* **About this exercise**
Below are records; how many of their lines hold the string "none"? Reply with nothing but the number.

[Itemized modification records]
☆ ☆ ☆ ☆

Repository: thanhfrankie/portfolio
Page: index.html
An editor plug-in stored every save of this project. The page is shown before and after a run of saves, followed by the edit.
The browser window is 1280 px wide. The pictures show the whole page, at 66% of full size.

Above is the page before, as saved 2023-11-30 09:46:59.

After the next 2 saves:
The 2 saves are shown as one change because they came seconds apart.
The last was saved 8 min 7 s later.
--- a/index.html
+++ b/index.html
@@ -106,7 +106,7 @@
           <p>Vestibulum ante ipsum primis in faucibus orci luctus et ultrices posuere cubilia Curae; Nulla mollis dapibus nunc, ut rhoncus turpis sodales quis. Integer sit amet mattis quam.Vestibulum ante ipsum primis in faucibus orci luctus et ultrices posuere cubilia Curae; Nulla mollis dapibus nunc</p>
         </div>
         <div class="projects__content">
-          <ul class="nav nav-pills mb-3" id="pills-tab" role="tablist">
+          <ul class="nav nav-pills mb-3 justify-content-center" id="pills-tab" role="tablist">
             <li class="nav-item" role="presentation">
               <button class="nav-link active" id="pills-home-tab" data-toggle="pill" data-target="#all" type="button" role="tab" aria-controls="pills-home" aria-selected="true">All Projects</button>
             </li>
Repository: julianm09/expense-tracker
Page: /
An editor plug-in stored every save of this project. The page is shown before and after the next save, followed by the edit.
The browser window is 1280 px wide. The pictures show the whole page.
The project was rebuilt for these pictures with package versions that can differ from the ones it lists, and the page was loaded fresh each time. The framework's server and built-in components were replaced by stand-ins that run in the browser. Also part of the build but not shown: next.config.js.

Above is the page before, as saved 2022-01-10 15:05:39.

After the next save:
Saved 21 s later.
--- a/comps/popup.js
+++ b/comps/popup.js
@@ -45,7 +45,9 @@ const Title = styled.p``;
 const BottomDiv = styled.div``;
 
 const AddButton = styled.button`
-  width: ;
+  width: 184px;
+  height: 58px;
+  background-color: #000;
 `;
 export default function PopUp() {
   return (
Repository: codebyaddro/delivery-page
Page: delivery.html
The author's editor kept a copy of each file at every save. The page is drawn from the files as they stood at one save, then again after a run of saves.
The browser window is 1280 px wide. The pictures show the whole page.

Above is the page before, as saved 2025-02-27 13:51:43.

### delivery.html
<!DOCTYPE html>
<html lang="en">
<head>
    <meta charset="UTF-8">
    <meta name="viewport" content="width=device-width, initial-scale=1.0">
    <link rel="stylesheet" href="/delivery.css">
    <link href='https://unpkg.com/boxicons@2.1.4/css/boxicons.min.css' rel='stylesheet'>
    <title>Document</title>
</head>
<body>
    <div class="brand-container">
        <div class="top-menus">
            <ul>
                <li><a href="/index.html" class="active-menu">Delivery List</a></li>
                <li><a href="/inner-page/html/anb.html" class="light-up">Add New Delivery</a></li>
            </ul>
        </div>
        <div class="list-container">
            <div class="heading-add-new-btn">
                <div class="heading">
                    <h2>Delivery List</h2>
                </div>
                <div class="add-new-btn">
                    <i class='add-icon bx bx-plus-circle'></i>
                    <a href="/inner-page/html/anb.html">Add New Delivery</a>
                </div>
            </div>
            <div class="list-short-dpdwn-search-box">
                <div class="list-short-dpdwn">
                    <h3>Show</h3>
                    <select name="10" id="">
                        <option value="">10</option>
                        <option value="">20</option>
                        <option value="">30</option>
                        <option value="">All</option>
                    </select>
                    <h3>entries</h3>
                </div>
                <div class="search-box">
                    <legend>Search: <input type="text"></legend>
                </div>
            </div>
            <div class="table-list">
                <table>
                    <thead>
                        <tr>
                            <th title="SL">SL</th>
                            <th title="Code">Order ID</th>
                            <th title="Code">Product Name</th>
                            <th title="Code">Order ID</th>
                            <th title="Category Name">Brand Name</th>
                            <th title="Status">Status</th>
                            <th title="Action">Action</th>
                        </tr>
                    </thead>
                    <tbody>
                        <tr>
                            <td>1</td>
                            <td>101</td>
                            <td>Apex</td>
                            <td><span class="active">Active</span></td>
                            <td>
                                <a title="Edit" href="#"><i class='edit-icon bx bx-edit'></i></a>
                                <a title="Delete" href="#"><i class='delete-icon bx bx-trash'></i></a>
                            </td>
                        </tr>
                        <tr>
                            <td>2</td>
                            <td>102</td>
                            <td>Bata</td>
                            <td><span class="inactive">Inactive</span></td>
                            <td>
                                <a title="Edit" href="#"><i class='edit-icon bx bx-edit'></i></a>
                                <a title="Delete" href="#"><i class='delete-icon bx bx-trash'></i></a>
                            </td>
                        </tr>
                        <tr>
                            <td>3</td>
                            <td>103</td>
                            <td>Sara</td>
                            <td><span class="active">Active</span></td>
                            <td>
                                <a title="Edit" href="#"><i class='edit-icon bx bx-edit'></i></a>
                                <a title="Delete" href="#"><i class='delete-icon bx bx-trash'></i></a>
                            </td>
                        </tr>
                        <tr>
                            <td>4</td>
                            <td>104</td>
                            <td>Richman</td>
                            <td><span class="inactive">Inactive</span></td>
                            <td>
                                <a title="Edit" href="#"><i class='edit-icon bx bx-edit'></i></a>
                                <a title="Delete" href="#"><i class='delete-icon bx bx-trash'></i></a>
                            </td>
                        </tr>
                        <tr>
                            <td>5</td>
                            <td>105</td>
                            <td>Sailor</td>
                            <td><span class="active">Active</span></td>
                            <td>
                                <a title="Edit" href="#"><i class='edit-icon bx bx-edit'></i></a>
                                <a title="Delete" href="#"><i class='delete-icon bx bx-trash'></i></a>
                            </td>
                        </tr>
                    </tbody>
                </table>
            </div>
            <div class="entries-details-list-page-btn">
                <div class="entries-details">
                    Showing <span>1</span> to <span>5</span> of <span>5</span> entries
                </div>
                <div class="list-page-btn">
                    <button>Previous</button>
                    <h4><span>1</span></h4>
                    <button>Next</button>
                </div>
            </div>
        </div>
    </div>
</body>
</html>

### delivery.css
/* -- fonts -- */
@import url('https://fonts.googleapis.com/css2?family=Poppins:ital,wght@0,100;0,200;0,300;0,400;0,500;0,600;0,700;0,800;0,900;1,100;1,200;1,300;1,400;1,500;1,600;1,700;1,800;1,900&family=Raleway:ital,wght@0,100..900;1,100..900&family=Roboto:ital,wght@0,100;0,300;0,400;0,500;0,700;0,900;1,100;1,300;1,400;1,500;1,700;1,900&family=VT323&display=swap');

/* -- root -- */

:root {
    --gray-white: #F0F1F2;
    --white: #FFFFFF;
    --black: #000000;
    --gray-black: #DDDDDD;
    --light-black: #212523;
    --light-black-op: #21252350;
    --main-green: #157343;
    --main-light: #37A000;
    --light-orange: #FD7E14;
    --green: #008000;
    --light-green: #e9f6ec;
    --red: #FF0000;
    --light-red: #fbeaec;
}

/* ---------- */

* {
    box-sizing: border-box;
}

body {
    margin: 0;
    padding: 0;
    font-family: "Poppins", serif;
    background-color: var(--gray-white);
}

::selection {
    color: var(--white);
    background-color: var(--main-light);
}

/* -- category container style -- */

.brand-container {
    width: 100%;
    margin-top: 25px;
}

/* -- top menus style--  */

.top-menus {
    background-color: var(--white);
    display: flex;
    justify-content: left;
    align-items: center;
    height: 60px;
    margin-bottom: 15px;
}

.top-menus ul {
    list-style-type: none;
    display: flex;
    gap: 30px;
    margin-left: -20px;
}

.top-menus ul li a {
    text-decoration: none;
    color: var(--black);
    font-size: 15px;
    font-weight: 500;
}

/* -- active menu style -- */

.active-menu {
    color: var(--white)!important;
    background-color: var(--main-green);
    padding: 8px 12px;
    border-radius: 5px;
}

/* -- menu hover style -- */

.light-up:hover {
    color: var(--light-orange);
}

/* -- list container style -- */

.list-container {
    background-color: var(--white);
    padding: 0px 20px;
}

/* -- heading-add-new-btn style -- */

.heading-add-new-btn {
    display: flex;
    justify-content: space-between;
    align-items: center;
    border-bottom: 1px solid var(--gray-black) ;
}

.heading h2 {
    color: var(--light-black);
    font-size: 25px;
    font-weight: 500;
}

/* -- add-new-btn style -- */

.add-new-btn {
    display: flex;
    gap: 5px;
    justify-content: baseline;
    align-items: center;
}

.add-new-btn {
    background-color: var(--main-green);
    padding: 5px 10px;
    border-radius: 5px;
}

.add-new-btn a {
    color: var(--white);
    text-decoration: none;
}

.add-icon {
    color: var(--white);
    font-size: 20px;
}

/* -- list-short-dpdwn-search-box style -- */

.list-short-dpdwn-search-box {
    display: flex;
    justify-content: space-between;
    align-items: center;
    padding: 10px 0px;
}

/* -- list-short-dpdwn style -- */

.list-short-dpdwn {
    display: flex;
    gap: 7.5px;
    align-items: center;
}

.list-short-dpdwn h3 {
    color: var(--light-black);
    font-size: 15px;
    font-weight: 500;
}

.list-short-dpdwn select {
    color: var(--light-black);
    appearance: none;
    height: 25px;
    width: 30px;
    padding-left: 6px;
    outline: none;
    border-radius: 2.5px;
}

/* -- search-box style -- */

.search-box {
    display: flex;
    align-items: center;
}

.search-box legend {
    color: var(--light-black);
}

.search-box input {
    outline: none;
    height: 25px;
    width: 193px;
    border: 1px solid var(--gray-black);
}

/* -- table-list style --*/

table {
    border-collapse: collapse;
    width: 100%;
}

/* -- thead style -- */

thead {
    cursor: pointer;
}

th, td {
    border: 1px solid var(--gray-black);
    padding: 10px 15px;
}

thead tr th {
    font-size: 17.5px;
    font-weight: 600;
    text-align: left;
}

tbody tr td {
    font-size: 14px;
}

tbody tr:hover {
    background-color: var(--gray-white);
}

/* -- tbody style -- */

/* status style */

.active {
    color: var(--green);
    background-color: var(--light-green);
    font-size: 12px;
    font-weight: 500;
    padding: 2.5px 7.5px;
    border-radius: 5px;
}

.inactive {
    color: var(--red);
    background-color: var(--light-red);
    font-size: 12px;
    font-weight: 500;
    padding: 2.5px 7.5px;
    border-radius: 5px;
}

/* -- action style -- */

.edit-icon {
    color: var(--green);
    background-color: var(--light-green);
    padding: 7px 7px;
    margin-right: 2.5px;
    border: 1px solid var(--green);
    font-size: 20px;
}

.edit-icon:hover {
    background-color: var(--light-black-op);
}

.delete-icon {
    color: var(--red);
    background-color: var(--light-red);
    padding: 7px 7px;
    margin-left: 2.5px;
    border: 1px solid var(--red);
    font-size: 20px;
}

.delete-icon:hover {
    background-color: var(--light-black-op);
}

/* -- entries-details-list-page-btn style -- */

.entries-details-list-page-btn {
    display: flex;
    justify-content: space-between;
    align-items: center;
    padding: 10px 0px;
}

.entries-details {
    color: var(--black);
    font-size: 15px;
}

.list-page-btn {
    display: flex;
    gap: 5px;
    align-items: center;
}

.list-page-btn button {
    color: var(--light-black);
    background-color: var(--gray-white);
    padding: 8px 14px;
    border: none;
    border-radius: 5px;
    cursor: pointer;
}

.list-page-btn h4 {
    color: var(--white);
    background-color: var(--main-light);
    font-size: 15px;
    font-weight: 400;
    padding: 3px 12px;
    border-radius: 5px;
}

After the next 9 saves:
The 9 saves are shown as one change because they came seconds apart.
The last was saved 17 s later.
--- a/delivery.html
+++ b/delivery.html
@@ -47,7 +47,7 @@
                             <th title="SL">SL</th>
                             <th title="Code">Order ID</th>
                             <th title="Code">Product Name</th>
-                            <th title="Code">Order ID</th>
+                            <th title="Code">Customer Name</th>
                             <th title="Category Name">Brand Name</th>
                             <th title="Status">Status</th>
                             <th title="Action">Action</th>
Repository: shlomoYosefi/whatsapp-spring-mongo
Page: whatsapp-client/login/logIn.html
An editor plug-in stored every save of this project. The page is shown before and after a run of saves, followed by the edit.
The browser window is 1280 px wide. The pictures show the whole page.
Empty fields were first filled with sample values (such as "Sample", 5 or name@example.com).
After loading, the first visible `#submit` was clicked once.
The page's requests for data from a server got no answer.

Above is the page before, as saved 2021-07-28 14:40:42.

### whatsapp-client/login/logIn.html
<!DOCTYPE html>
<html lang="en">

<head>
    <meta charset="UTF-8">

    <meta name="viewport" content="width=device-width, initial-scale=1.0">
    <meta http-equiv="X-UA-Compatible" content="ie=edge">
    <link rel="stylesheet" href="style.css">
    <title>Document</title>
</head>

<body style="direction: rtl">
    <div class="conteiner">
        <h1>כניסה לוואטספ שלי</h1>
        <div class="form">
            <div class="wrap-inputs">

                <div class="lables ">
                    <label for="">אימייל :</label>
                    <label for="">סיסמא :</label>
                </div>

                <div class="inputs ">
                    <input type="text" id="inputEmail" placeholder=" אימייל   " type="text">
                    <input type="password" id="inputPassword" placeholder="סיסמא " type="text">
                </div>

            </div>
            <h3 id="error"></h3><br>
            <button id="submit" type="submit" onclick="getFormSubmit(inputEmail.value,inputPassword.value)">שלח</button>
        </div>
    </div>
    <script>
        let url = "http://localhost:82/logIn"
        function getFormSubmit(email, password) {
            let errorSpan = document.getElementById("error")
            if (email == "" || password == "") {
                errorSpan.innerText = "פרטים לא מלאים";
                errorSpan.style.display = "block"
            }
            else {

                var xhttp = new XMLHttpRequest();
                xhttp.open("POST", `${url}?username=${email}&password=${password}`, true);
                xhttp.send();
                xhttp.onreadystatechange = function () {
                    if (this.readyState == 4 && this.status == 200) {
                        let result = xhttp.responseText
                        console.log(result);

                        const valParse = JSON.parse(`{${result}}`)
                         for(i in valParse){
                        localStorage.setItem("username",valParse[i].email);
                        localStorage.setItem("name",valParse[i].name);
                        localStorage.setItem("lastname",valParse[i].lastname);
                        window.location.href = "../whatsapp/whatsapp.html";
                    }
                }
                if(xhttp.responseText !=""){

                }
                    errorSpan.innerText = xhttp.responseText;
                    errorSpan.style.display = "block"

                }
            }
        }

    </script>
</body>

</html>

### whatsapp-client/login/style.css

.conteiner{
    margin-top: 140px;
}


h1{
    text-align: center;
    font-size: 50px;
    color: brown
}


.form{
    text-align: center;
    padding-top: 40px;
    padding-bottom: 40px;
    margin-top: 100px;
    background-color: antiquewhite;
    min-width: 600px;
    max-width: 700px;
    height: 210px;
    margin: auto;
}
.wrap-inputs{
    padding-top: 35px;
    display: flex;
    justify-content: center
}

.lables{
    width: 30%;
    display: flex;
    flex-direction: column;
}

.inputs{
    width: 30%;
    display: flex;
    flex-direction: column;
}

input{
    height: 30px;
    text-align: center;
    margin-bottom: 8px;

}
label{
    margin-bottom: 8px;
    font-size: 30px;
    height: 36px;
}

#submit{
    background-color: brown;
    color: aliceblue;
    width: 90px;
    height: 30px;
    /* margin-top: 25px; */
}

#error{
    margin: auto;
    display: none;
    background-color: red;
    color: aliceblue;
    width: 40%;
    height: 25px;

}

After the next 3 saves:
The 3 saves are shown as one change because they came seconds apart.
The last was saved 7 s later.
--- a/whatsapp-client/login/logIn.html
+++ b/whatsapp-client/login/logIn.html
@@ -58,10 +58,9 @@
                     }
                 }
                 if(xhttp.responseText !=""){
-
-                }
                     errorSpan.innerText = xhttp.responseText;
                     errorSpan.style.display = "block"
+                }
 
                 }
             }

☆ ☆ ☆ ☆

* **Response area**
8